It is what opposition parties do. When their policies are rejected by the voters, they go out and listen to 'real people' to find out what they would like to hear.

Conservative leader William Hague launched his 'Listening to Britain' campaign last year, setting up meetings around the country to take the pulse of the nation.

Last week it was Philip Hammond's turn to listen to Britain. Or, at least, the bit of Britain living in Camberwell that wanted to sit in a church hall on a freezing Thursday night, talking to the Opposition's junior health spokesman.

In other words, a dozen people.

Linda Bailey, a Bexley councillor who told HSJ that she wanted an 'opportunity to have an input on national policy', made her mark with a question on waiting lists.

'I am a bit worried about whether money is being spent on waiting lists that could go on other things,' she said.

Conservative Medical Society chair Howard Freeman, who led the debate while Mr Hammond did his listening thing, said this was a 'a real issue'.

Paul Vinnell, news editor of the Southwark News and chair of the meeting, asked why waiting lists were longer in some areas than others.

'That is a very good question,' said Mr Freeman, blaming 'the postcode NHS' as if the previous Conservative government had never heard of it.

Mr Vinnell also wondered if the audience was concerned about the end of GP fundholding.

To mutters of 'yes, yes', Mr Freeman explained that the end of fundholding and the advent of primary care groups would change the doctor-patient relationship.

A lay member would have to try to represent the public on a PCG 'involving 50 GPs and up to 250,000 people', he said. And that would be 'very different from you coming to me to discuss something' with funding implications.

Mrs Bailey felt people would not be happy about their GP 'having to go to a committee'.

But the real concerns of the meeting lay elsewhere. The audience felt strongly that people should turn up for GP and hospital appointments.

A GP who worked 'in a deprived area (where) it is very difficult to keep these people in line' won widespread support for his suggestion that patients should have to put down a deposit on an appointment. It would be refunded if they turned up.

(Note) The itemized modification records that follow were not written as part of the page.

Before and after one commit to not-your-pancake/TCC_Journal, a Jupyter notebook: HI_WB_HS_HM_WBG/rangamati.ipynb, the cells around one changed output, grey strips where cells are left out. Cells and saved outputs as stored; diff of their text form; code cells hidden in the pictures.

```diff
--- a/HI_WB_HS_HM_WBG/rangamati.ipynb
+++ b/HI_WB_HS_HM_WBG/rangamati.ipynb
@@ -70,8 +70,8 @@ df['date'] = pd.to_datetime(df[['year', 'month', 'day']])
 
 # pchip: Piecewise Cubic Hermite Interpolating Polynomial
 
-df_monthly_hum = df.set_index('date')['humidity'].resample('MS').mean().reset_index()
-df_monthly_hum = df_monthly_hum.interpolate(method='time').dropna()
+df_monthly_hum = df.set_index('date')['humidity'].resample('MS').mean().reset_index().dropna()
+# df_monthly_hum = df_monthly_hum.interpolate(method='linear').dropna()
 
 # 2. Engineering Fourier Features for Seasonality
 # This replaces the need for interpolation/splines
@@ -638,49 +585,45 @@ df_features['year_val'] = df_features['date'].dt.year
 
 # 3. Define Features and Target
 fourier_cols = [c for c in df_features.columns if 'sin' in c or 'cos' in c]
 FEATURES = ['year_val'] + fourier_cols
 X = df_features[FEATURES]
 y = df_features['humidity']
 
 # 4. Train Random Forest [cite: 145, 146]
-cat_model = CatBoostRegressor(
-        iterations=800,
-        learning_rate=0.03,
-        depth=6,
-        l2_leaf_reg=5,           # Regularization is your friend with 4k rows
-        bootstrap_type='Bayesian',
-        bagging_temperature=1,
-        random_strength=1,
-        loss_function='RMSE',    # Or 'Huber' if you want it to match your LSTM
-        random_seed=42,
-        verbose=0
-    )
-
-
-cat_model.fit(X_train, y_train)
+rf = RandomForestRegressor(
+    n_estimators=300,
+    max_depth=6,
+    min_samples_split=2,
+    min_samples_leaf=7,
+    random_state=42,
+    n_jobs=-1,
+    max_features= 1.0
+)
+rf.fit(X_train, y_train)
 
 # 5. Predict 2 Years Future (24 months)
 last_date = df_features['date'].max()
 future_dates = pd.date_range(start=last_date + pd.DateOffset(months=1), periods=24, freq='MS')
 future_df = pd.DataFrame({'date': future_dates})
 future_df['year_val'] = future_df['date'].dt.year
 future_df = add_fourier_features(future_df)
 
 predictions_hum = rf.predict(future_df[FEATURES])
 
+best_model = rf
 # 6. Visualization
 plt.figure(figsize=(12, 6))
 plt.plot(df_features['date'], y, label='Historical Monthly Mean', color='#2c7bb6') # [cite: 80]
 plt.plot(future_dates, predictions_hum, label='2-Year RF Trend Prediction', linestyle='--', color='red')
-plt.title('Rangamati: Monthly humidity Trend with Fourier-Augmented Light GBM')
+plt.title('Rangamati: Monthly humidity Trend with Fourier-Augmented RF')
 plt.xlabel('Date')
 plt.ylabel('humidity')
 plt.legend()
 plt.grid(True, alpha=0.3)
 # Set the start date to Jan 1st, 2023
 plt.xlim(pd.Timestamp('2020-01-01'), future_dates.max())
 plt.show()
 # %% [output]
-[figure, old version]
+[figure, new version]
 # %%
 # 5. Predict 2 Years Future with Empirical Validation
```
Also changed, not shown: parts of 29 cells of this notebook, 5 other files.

Audience members were also broadly supportive of prescription charges and 'small' charges for visits to GPs. As one pensioner put it, 'anything that is free is not valued'.

Several went further and argued that people had a 'moral duty' to pay for their own care if they could afford it.

And there was considerable debate about the rights and wrongs of giving 'people going on African holidays' free injections, and giving 'bogus asylum seekers' the right to use the NHS. A younger Conservative Party member, Joseph McKenna, argued that it would be 'morally repugnant' to 'send people away again to die'.

At least one middle-aged woman was unsure. 'I am not a hard-hearted person,' she said. 'But we have to be realistic and ask where the money is going to come from.'

Summing up, Mr Hammond trod carefully, claiming that there were 'gangs of criminals' bringing false asylum seekers to Britain to 'get very expensive care'.

But he suggested it might make more sense to invest in preventive medicine in countries 'like Albania' than to 'open the gates to the few people who get here'.

He 'noted' other comments, arguing that PCGs were an 'artificial construct' that would not command the loyalty of the 'natural unit' of the GP practice, which Conservative thinking should focus on.

He also said he had been 'impressed' by European models for funding healthcare through compulsory, state-run insurance schemes.

'The problem with holding the debate in this country, is that we only know the US model, because we watch ER, quite frankly,' he said.

'We do not know about the systems in France or Germany, or how they are funded.'

The audience looked slightly baffled. But Mr Hammond assured them that 'meetings like this are very valuable' and made an important contribution to the debate.